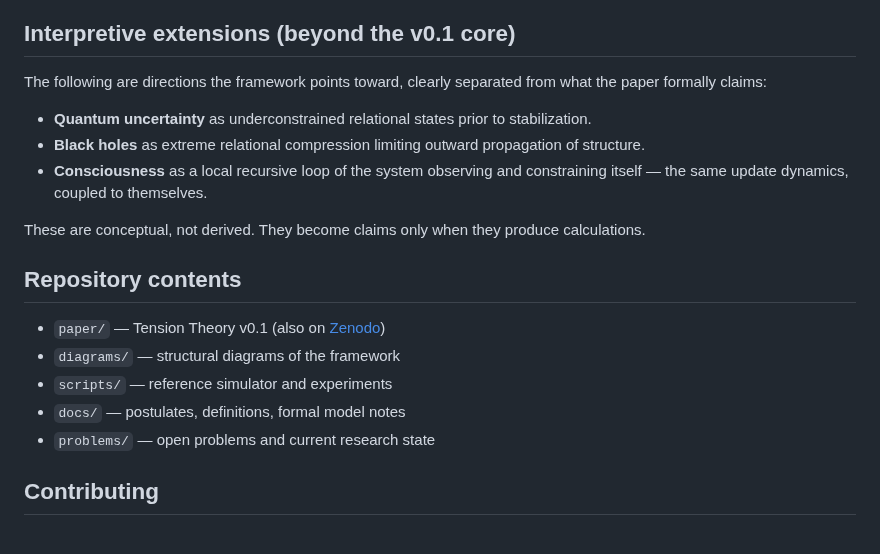
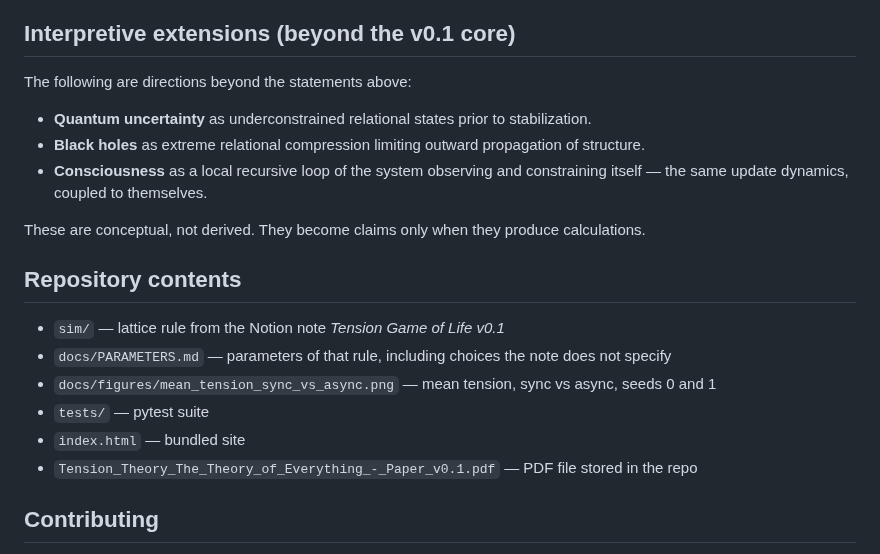
Before and after one commit to roybos-nine/tension-theory, a Markdown page: README.md, the part around one of its changes. GitHub-like rendering.

```diff
--- a/README.md
+++ b/README.md
@@ -87,7 +105,7 @@ The paper is explicit about what is unsolved (section 10). In priority order:
 
 ## Interpretive extensions (beyond the v0.1 core)
 
-The following are directions the framework points toward, clearly separated from what the paper formally claims:
+The following are directions beyond the statements above:
 
 - **Quantum uncertainty** as underconstrained relational states prior to stabilization.
 - **Black holes** as extreme relational compression limiting outward propagation of structure.
@@ -97,11 +115,12 @@ These are conceptual, not derived. They become claims only when they produce cal
 
 ## Repository contents
 
-- `paper/` — Tension Theory v0.1 (also on [Zenodo](https://doi.org/10.5281/zenodo.20420283))
-- `diagrams/` — structural diagrams of the framework
-- `scripts/` — reference simulator and experiments
-- `docs/` — postulates, definitions, formal model notes
-- `problems/` — open problems and current research state
+- `sim/` — lattice rule from the Notion note *Tension Game of Life v0.1*
+- `docs/PARAMETERS.md` — parameters of that rule, including choices the note does not specify
+- `docs/figures/mean_tension_sync_vs_async.png` — mean tension, sync vs async, seeds 0 and 1
+- `tests/` — pytest suite
+- `index.html` — bundled site
+- `Tension_Theory_The_Theory_of_Everything_-_Paper_v0.1.pdf` — PDF file stored in the repo
 
 ## Contributing
 
```
Also changed, not shown: other parts of README.md (+26 -8 lines), docs/PARAMETERS.md (added, +99 -0 lines), docs/figures/mean_tension_sync_vs_async.png (added), 8 other files.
^^^^^^^^^^^^^^^^
▶ _ASSIGNMENT_: Going through the entries above, show each line that contains "README".

▶ _RESULT FOR THIS EXERCISE_:
Before and after one commit to roybos-nine/tension-theory, a Markdown page: README.md, the part around one of its changes. GitHub-like rendering.
--- a/README.md
+++ b/README.md
Also changed, not shown: other parts of README.md (+26 -8 lines), docs/PARAMETERS.md (added, +99 -0 lines), docs/figures/mean_tension_sync_vs_async.png (added), 8 other files.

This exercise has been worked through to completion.